**Exercise description**
Every entry below should be reproduced exactly, with all pictures left out.

Start of Block

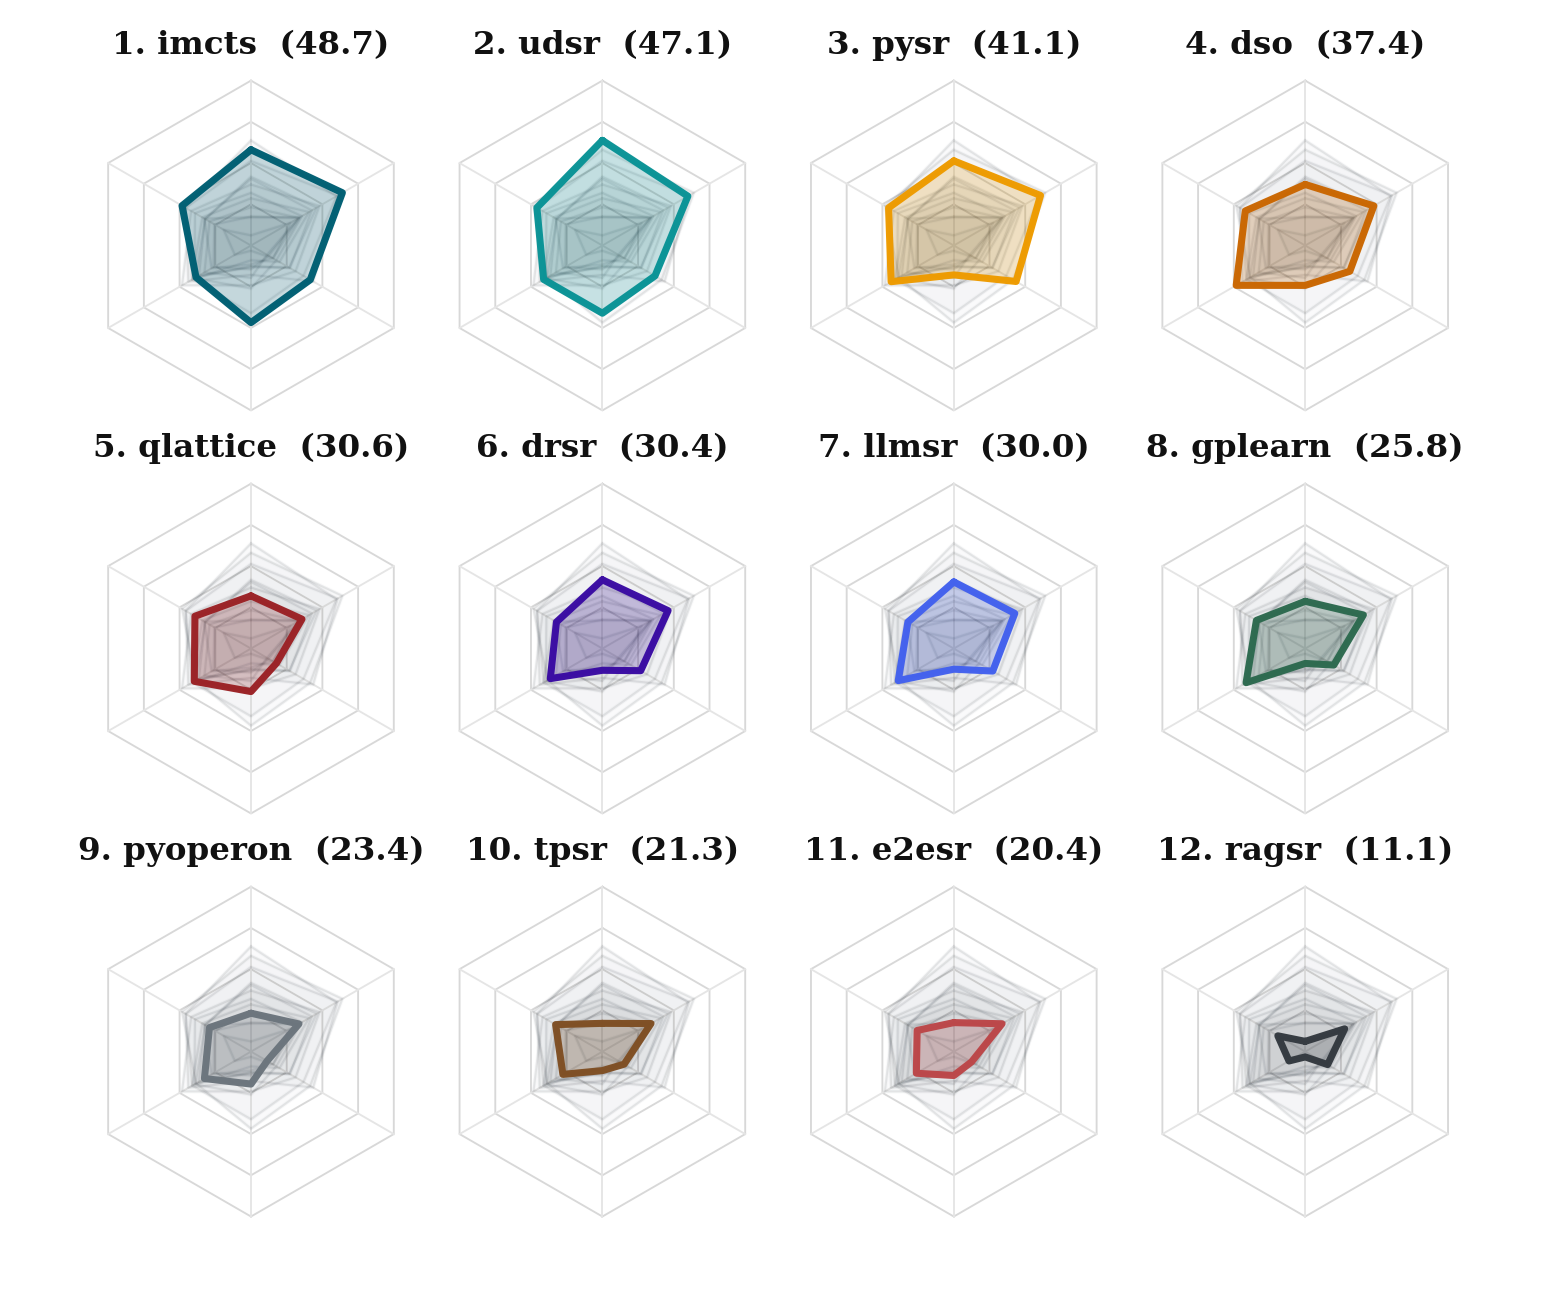
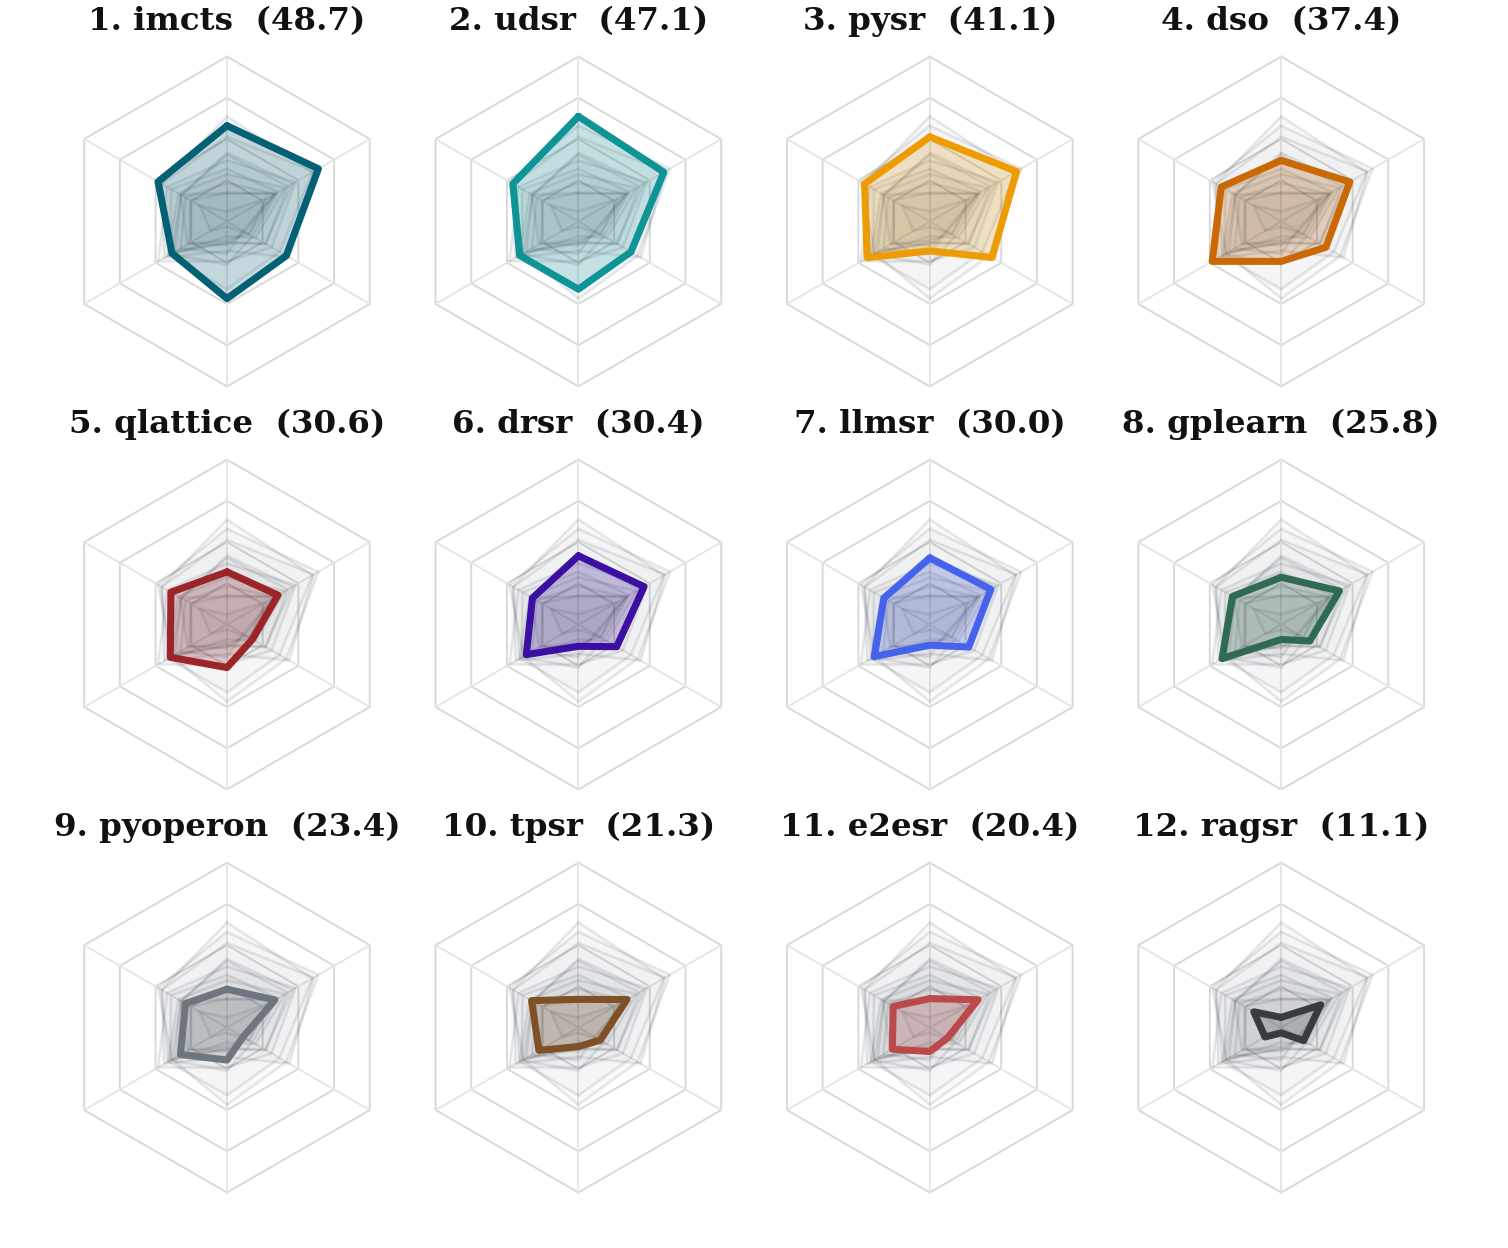
[update] 减少六轴小图外边距

diff --git a/check/plot_hexagon_small_multiples_neurips.py b/check/plot_hexagon_small_multiples_neurips.py
@@ -29,6 +29,7 @@ AXIS_LABELS = ["ID-Q", "OOD-G", "SYM-F", "EFF", "ROBU", "STAB"]
 SCORE_COL = "HexaScore_formal_with_ROB"
 GRID_SCORE_LEVELS = [0.25, 0.50, 0.75, 1.00]
 HIGHLIGHT_FILL_ALPHA = 0.20
+SAVE_PAD_INCHES = 0.02
 HIGHLIGHT_COLORS = [
     "#005f73",
     "#0a9396",
@@ -157,8 +158,8 @@ def render_small_multiples(
 
     out_png = ANALYSIS_OUT / out_name
     out_pdf = out_png.with_suffix(".pdf")
-    fig.savefig(out_png, dpi=300, bbox_inches="tight")
-    fig.savefig(out_pdf, bbox_inches="tight")
+    fig.savefig(out_png, dpi=300, bbox_inches="tight", pad_inches=SAVE_PAD_INCHES)
+    fig.savefig(out_pdf, bbox_inches="tight", pad_inches=SAVE_PAD_INCHES)
     plt.close(fig)
 
     paper_png = PAPER_IMGS / out_png.name
@@ -183,6 +184,7 @@ def render_small_multiples(
         "highlight_fill_alpha": HIGHLIGHT_FILL_ALPHA,
         "layout_wspace": wspace,
         "layout_hspace": hspace,
+        "save_pad_inches": SAVE_PAD_INCHES,
         "axis_labels": "caption_only",
         "axis_order_clockwise_from_top": AXIS_LABELS,
         "radial_scale": "linear: r=score/100",
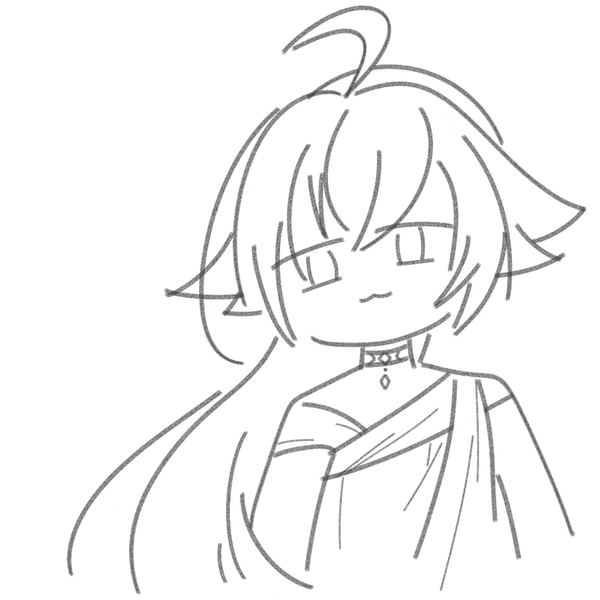
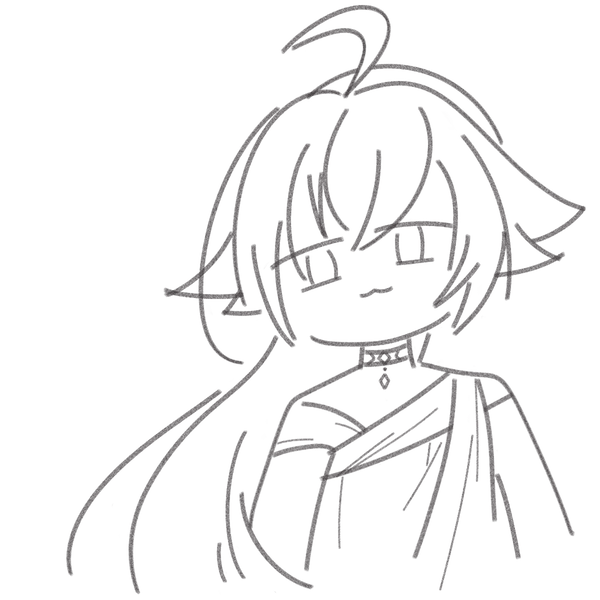
UPDATE

diff --git a/blog/page/about.html b/blog/page/about.html
@@ -116,10 +116,10 @@
 		很早就想做个自己的网站了。2023 年 2 月的一天，在 Cloudflare 的帮助下，我成功部署了网站的第一个版本。当然，和现在的样子大有不同。
 		<br />
 		<br class="f-1" />
-		咱自己搭的网站框架。这里是项目地址: <a class="link" href="https://github.com/sumiyo-git/site" target="_blank">github.com/</a>。 自学的编程，代码质量比较低... 设计灵感来自 <a class="link" href="https://kotobank.jp/" target="_blank"> kotobank.jp/</a>。和最初的设想一样: 简洁，但不失优雅。它不是最好的，但一定是最独一无二的。
+		咱自己搭的网站框架。这里是项目地址: <a class="link" href="https://github.com/sumiyo-git/site" target="_blank">github.com/</a>，设计灵感来自 <a class="link" href="https://kotobank.jp/" target="_blank"> kotobank.jp/</a>。和最初的设想一样: 简洁，但不失优雅。它不是最好的，但一定是最独一无二的。
 		<br />
 		<br class="f-1" />
-		2024 年 11 月，咱在 Namesilo 上注册了 <ins>sumiyo.link</ins> 这个域名（".link" 比较低调）
+		2024 年 11 月，咱注册了 <ins>sumiyo.link</ins> 这个域名（".link" 比较低调）
 		<br />
 		<br class="f-1" />
 		2025 年初，首轮优化结束，调整全部脚本的函数声明方式，彻底放弃了对 jQuery 库的依赖。4 月，这里遭受了一场小规模的后台爆破攻击，好在事情没有闹大。
@@ -128,7 +128,7 @@
 		8 月，最近有点忙，网站可能要停更一段时间 ...
 		<br />
 		<br class="f-1" />
-		12 月，结课报告还没有写完 ...
+		11 月，博主偷偷跑去学画画去了（画师都不是学出来的，全是逼出来的 ... ）。总之就是咱有能力去亲自设计站娘了，于是就搞了这么一次大更新。对了，结课论文还没写完 ...
 	</para>
 
 </div>

diff --git a/index.html b/index.html
@@ -88,7 +88,7 @@
 
 	<div class="des" style="display: none;" >
 		Hello from <span>sumiyo</span>
-		<span class="f-2">这里是 mio 的个人网站，主要分享生活、技术和动漫方面的文章。回忆很是珍贵，我想把他们都收集起来 ...</span>
+		<span class="f-2">这里是 mio 的个人网站，主要分享生活、技术和动漫方面的文章。回忆无比可贵，所以咱想把他们全部收集起来 ...</span>
 		<br class="f-1" />
 		<br class="f-1 f-2" />
 		<a onclick="env.f.root.blog.open('page/about')" >关于</a><a onclick="env.f.root.blog.open('page/square')" >网站广场</a>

End of Block

**Output for this exercise**
[update] 减少六轴小图外边距

diff --git a/check/plot_hexagon_small_multiples_neurips.py b/check/plot_hexagon_small_multiples_neurips.py
@@ -29,6 +29,7 @@ AXIS_LABELS = ["ID-Q", "OOD-G", "SYM-F", "EFF", "ROBU", "STAB"]
 SCORE_COL = "HexaScore_formal_with_ROB"
 GRID_SCORE_LEVELS = [0.25, 0.50, 0.75, 1.00]
 HIGHLIGHT_FILL_ALPHA = 0.20
+SAVE_PAD_INCHES = 0.02
 HIGHLIGHT_COLORS = [
     "#005f73",
     "#0a9396",
@@ -157,8 +158,8 @@ def render_small_multiples(
 
     out_png = ANALYSIS_OUT / out_name
     out_pdf = out_png.with_suffix(".pdf")
-    fig.savefig(out_png, dpi=300, bbox_inches="tight")
-    fig.savefig(out_pdf, bbox_inches="tight")
+    fig.savefig(out_png, dpi=300, bbox_inches="tight", pad_inches=SAVE_PAD_INCHES)
+    fig.savefig(out_pdf, bbox_inches="tight", pad_inches=SAVE_PAD_INCHES)
     plt.close(fig)
 
     paper_png = PAPER_IMGS / out_png.name
@@ -183,6 +184,7 @@ def render_small_multiples(
         "highlight_fill_alpha": HIGHLIGHT_FILL_ALPHA,
         "layout_wspace": wspace,
         "layout_hspace": hspace,
+        "save_pad_inches": SAVE_PAD_INCHES,
         "axis_labels": "caption_only",
         "axis_order_clockwise_from_top": AXIS_LABELS,
         "radial_scale": "linear: r=score/100",
UPDATE

diff --git a/blog/page/about.html b/blog/page/about.html
@@ -116,10 +116,10 @@
 		很早就想做个自己的网站了。2023 年 2 月的一天，在 Cloudflare 的帮助下，我成功部署了网站的第一个版本。当然，和现在的样子大有不同。
 		<br />
 		<br class="f-1" />
-		咱自己搭的网站框架。这里是项目地址: <a class="link" href="https://github.com/sumiyo-git/site" target="_blank">github.com/</a>。 自学的编程，代码质量比较低... 设计灵感来自 <a class="link" href="https://kotobank.jp/" target="_blank"> kotobank.jp/</a>。和最初的设想一样: 简洁，但不失优雅。它不是最好的，但一定是最独一无二的。
+		咱自己搭的网站框架。这里是项目地址: <a class="link" href="https://github.com/sumiyo-git/site" target="_blank">github.com/</a>，设计灵感来自 <a class="link" href="https://kotobank.jp/" target="_blank"> kotobank.jp/</a>。和最初的设想一样: 简洁，但不失优雅。它不是最好的，但一定是最独一无二的。
 		<br />
 		<br class="f-1" />
-		2024 年 11 月，咱在 Namesilo 上注册了 <ins>sumiyo.link</ins> 这个域名（".link" 比较低调）
+		2024 年 11 月，咱注册了 <ins>sumiyo.link</ins> 这个域名（".link" 比较低调）
 		<br />
 		<br class="f-1" />
 		2025 年初，首轮优化结束，调整全部脚本的函数声明方式，彻底放弃了对 jQuery 库的依赖。4 月，这里遭受了一场小规模的后台爆破攻击，好在事情没有闹大。
@@ -128,7 +128,7 @@
 		8 月，最近有点忙，网站可能要停更一段时间 ...
 		<br />
 		<br class="f-1" />
-		12 月，结课报告还没有写完 ...
+		11 月，博主偷偷跑去学画画去了（画师都不是学出来的，全是逼出来的 ... ）。总之就是咱有能力去亲自设计站娘了，于是就搞了这么一次大更新。对了，结课论文还没写完 ...
 	</para>
 
 </div>

diff --git a/index.html b/index.html
@@ -88,7 +88,7 @@
 
 	<div class="des" style="display: none;" >
 		Hello from <span>sumiyo</span>
-		<span class="f-2">这里是 mio 的个人网站，主要分享生活、技术和动漫方面的文章。回忆很是珍贵，我想把他们都收集起来 ...</span>
+		<span class="f-2">这里是 mio 的个人网站，主要分享生活、技术和动漫方面的文章。回忆无比可贵，所以咱想把他们全部收集起来 ...</span>
 		<br class="f-1" />
 		<br class="f-1 f-2" />
 		<a onclick="env.f.root.blog.open('page/about')" >关于</a><a onclick="env.f.root.blog.open('page/square')" >网站广场</a>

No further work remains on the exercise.